- The cutting will root in four to eight weeks and you can transplant it to your preferred location.
If you are concerned about the dangers of taking a cutting from your cactus, propagation by seed is a safer and quicker option. Simply get seeds from a reputable source and plant them in a cactus mix. Water the soil and keep the pot in a warm location with bright indirect light.
The seed will germinate in less than 6 weeks and you can transplant the cactus seedlings to your preferred location.
Pests and diseases
The silver torch cacti are prone to common succulent pests such as mealybugs, scale, and spider mites. They can be identified by the white masses and black spots on the cactus. These pests can weaken or kill the cactus because they suck juices and nutrients from the plant.
To get rid of pests on your cactus you can treat it with neem oil or insecticidal soap. You can also hose off visible pests with a strong strand of water or remove them using cotton swabs dipped in isopropyl alcohol. Root mealybugs can be difficult to detect and control since they reside underground.
This plant is also susceptible to root rot when overwatered. This is a serious condition that silently kills many plants. Bacteria and fungi that cause root rot thrive in damp soil conditions. So, it’s important to keep the soil on the drier side than overwatering.
Silver torch is an eye-catching plant you would want to add to your landscape or indoor cacti collection. It’s relatively easy to grow and maintain. Simply grow it in well-draining soil, ensure it gets full morning sun, and water it only when the soil is completely dry.
Like most cacti, it thrives in warm temperatures but needs cool conditions during winter. The plant may benefit from a cactus fertilizer during growth seasons. It’s also important to repot it every two to three years or when it gets excessively pot-bound.
References and citations
Florilegium – Cleistocactus strausii, The university of Arizona

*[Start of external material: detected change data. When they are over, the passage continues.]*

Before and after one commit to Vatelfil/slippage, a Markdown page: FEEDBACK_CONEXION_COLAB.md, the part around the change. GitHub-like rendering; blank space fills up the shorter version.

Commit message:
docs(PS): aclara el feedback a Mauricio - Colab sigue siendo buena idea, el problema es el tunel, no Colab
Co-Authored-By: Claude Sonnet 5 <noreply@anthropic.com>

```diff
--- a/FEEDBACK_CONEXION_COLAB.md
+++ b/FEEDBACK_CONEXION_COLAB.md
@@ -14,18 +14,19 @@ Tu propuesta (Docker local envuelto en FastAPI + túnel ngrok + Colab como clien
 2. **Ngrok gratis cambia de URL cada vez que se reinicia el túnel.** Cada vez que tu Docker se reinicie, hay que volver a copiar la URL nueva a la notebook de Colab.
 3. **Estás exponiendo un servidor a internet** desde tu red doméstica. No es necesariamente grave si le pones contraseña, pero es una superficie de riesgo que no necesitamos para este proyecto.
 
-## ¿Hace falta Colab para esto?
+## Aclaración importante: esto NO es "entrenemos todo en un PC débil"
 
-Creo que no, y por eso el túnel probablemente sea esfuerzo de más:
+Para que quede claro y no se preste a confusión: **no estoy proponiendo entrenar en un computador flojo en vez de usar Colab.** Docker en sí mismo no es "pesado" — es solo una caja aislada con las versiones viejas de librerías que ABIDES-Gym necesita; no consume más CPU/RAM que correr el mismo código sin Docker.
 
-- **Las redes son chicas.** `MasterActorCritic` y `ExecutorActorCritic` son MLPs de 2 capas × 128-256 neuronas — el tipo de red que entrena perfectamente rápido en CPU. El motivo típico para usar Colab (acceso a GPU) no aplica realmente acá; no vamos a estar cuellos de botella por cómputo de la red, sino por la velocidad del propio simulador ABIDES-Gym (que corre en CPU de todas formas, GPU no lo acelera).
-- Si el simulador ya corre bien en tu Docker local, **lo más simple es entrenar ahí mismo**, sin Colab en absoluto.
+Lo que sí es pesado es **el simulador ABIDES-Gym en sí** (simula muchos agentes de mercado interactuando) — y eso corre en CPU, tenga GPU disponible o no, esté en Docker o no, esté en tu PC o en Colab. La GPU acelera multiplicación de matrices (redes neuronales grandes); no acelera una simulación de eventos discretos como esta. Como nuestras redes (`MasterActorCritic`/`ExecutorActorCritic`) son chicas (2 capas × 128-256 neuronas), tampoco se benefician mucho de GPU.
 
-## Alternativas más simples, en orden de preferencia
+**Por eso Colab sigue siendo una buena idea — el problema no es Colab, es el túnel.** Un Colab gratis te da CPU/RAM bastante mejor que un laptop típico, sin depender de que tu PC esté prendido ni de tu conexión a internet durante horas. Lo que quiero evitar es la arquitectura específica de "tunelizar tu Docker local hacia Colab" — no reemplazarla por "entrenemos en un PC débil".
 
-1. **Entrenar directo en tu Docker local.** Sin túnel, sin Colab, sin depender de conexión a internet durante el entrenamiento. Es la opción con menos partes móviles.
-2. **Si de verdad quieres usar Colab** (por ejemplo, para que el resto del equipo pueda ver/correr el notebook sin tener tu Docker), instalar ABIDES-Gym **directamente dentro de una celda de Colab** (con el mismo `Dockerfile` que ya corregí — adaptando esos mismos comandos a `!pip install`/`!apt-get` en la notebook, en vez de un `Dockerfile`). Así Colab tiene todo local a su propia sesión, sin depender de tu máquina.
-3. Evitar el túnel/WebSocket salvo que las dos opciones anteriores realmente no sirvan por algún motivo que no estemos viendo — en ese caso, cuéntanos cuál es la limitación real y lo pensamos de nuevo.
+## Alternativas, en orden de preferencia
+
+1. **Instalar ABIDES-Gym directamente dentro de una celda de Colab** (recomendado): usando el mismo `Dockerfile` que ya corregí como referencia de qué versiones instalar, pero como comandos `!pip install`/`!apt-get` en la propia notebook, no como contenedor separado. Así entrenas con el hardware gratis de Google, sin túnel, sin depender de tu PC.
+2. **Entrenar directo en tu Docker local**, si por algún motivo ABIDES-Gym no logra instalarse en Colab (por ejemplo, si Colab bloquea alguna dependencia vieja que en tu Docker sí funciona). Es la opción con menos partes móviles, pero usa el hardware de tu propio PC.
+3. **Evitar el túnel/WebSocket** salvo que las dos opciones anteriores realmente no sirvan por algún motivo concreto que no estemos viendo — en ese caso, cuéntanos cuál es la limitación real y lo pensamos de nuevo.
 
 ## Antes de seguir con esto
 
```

Anderson, Edward F. The Cactus Family. 1st ed., Timber Press Incorporated, 2001.
“Insect Pests of Cacti and Succulents Grown as House Plants,” Missouri Botanical Garden.
My name is Diane M Lewik, and I am the founder of this website. I am a degree holder in plant biology from the University of California – Berkeley. Over years, I have cultivated a vast collection of succulents and I have learned a great deal about how to grow and care for these unique plants.